_About this exercise_.
Show each line of the records in which the word "data" occurs.

_Input records_.
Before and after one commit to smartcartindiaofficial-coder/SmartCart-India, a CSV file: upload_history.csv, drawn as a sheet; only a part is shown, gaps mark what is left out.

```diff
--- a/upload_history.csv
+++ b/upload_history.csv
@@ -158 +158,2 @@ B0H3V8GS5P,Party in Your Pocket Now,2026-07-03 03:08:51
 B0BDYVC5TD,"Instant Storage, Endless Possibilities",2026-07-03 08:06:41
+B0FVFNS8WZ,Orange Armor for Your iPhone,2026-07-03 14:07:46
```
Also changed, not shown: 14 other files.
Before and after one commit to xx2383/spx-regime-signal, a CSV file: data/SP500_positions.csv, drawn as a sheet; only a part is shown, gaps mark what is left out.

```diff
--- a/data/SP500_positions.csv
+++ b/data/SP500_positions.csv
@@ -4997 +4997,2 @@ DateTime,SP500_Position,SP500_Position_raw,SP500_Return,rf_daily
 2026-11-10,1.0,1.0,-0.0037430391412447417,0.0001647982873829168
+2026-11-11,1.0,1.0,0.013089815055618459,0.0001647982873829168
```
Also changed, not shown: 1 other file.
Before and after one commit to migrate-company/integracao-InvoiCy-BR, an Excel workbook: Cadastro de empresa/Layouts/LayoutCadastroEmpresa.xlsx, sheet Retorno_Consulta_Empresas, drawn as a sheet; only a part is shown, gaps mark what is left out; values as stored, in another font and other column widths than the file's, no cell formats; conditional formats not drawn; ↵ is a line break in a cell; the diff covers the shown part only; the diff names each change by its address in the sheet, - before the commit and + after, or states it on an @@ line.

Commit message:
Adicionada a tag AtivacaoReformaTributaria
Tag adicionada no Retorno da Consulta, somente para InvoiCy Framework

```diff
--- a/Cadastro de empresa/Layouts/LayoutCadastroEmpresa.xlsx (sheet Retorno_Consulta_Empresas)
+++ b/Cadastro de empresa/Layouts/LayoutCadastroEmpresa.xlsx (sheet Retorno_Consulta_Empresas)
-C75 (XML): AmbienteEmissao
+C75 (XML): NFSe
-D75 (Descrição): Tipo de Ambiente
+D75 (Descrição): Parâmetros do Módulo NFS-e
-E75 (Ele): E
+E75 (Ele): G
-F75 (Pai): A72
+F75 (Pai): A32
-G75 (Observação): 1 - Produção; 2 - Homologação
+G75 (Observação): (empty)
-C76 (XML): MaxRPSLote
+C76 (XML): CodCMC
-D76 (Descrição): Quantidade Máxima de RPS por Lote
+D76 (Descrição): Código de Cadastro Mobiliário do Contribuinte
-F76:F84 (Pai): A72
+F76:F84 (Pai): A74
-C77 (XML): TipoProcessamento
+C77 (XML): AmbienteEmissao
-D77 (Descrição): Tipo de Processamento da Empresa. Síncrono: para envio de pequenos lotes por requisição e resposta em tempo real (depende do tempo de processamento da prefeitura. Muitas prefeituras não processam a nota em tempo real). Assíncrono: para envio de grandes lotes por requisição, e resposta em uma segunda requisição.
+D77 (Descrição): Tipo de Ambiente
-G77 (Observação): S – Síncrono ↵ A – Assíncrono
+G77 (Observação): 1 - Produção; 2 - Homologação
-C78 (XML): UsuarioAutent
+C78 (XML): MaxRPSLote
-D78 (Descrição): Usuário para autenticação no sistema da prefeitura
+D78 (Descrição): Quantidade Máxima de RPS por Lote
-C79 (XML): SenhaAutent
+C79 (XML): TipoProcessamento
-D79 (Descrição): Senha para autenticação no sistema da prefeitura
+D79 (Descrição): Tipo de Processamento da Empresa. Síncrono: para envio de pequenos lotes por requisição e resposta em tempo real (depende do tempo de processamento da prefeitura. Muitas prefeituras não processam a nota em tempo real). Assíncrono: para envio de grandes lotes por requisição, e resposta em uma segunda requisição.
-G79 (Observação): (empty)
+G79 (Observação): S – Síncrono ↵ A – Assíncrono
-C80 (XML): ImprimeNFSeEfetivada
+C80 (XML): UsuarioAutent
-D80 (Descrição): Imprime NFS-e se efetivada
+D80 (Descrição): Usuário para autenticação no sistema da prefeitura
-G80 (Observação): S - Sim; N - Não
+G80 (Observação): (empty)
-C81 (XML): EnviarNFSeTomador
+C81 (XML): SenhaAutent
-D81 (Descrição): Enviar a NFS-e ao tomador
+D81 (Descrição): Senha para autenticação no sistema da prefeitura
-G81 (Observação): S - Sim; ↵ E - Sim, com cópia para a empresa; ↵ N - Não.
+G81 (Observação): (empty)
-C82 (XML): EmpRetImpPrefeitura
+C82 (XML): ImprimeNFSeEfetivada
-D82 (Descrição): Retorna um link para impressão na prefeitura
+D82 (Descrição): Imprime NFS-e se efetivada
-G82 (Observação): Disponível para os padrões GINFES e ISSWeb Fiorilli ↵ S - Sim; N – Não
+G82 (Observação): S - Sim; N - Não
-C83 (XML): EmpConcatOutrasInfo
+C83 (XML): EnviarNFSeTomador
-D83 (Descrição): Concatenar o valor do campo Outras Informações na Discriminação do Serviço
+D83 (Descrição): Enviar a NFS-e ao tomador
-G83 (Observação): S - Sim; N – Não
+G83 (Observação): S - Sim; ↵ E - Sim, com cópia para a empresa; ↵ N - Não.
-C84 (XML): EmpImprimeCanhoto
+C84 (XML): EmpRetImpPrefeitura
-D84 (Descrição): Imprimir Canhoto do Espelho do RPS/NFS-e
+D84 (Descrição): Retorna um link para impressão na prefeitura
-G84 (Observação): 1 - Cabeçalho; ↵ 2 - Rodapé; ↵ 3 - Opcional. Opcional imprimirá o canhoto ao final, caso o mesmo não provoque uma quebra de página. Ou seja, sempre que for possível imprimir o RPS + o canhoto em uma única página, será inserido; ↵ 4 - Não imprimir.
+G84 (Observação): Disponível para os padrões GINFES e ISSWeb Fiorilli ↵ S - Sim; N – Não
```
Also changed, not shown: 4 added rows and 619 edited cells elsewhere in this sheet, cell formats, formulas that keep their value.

_Solution for this exercise_.
Before and after one commit to xx2383/spx-regime-signal, a CSV file: data/SP500_positions.csv, drawn as a sheet; only a part is shown, gaps mark what is left out.
--- a/data/SP500_positions.csv
+++ b/data/SP500_positions.csv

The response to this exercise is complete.